• _Exercise directions_: Among the entries below, find the lines holding "Tarea" and copy them.

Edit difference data
'''

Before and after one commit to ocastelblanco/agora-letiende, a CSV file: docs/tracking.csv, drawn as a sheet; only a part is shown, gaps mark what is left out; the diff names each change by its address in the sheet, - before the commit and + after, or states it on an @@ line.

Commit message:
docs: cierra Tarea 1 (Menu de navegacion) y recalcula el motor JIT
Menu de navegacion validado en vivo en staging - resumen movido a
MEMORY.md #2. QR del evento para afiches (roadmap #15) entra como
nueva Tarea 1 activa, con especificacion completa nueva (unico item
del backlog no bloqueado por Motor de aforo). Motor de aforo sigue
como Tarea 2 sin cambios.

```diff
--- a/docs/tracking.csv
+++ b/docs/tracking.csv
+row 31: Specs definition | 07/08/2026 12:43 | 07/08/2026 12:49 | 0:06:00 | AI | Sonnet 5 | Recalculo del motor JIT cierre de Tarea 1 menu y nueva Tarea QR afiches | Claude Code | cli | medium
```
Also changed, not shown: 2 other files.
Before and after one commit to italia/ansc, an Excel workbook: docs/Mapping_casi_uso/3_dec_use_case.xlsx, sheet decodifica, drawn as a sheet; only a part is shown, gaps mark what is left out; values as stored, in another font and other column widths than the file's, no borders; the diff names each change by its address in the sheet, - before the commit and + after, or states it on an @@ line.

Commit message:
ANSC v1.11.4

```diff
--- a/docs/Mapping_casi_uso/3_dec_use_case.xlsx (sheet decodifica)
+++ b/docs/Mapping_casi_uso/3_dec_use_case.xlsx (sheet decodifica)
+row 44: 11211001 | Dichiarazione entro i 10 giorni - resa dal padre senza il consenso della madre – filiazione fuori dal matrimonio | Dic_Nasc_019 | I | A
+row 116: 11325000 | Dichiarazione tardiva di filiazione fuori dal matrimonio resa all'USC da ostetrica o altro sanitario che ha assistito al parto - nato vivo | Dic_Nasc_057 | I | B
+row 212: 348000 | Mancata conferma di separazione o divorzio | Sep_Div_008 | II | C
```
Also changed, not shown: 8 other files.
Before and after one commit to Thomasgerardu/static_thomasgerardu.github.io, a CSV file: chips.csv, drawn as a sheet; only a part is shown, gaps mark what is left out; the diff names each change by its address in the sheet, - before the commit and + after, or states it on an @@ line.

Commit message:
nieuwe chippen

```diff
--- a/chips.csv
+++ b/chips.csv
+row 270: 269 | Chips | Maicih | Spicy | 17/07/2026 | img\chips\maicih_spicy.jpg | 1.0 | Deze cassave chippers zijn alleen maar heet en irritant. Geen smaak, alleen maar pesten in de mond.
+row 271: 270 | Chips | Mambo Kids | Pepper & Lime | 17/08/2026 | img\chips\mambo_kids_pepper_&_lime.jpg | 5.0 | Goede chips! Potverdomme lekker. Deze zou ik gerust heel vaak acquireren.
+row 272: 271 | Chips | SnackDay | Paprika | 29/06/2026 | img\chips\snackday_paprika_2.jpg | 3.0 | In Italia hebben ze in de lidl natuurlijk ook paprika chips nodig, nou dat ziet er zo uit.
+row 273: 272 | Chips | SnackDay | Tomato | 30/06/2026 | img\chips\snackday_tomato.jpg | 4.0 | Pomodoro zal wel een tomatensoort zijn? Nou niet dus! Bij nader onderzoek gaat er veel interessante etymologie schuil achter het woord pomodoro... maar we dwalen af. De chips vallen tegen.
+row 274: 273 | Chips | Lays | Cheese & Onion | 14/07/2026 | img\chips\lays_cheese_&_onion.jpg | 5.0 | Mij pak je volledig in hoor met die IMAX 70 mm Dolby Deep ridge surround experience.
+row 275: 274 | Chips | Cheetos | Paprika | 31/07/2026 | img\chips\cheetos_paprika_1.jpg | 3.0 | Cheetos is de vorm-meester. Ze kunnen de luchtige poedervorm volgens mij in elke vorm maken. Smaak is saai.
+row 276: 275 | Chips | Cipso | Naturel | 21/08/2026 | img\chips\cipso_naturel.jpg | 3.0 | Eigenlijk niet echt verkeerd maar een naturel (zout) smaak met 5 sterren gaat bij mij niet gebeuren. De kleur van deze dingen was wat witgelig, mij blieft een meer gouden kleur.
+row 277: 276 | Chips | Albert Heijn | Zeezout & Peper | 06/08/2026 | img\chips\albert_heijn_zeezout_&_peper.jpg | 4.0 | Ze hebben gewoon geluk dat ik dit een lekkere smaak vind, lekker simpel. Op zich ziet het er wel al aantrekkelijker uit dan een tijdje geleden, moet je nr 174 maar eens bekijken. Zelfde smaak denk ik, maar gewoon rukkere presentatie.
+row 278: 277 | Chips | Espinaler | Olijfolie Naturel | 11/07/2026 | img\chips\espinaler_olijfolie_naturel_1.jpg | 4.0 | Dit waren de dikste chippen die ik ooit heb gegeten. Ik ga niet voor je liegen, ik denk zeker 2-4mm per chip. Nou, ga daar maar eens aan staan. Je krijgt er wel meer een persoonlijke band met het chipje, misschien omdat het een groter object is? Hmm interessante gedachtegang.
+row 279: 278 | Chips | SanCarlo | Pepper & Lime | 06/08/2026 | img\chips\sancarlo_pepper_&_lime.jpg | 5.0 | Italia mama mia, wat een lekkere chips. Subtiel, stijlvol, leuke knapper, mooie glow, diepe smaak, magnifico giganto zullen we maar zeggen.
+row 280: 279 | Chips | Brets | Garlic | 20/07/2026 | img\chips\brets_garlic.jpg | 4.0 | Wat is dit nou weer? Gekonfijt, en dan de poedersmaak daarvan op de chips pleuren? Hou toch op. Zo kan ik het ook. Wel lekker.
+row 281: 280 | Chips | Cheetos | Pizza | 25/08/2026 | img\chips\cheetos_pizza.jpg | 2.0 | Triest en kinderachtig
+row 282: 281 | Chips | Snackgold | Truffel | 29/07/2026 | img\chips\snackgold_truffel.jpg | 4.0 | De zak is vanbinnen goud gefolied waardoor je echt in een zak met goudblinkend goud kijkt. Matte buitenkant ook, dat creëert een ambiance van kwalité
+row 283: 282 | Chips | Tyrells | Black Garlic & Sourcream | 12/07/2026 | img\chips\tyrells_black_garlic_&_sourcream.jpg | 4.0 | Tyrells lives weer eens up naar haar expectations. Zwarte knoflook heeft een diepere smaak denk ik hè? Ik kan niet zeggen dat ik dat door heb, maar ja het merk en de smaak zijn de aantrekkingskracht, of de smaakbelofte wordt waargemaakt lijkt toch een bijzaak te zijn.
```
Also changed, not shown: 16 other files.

'''

• _Expected output_:
docs: cierra Tarea 1 (Menu de navegacion) y recalcula el motor JIT
nueva Tarea 1 activa, con especificacion completa nueva (unico item
como Tarea 2 sin cambios.
+row 31: Specs definition | 07/08/2026 12:43 | 07/08/2026 12:49 | 0:06:00 | AI | Sonnet 5 | Recalculo del motor JIT cierre de Tarea 1 menu y nueva Tarea QR afiches | Claude Code | cli | medium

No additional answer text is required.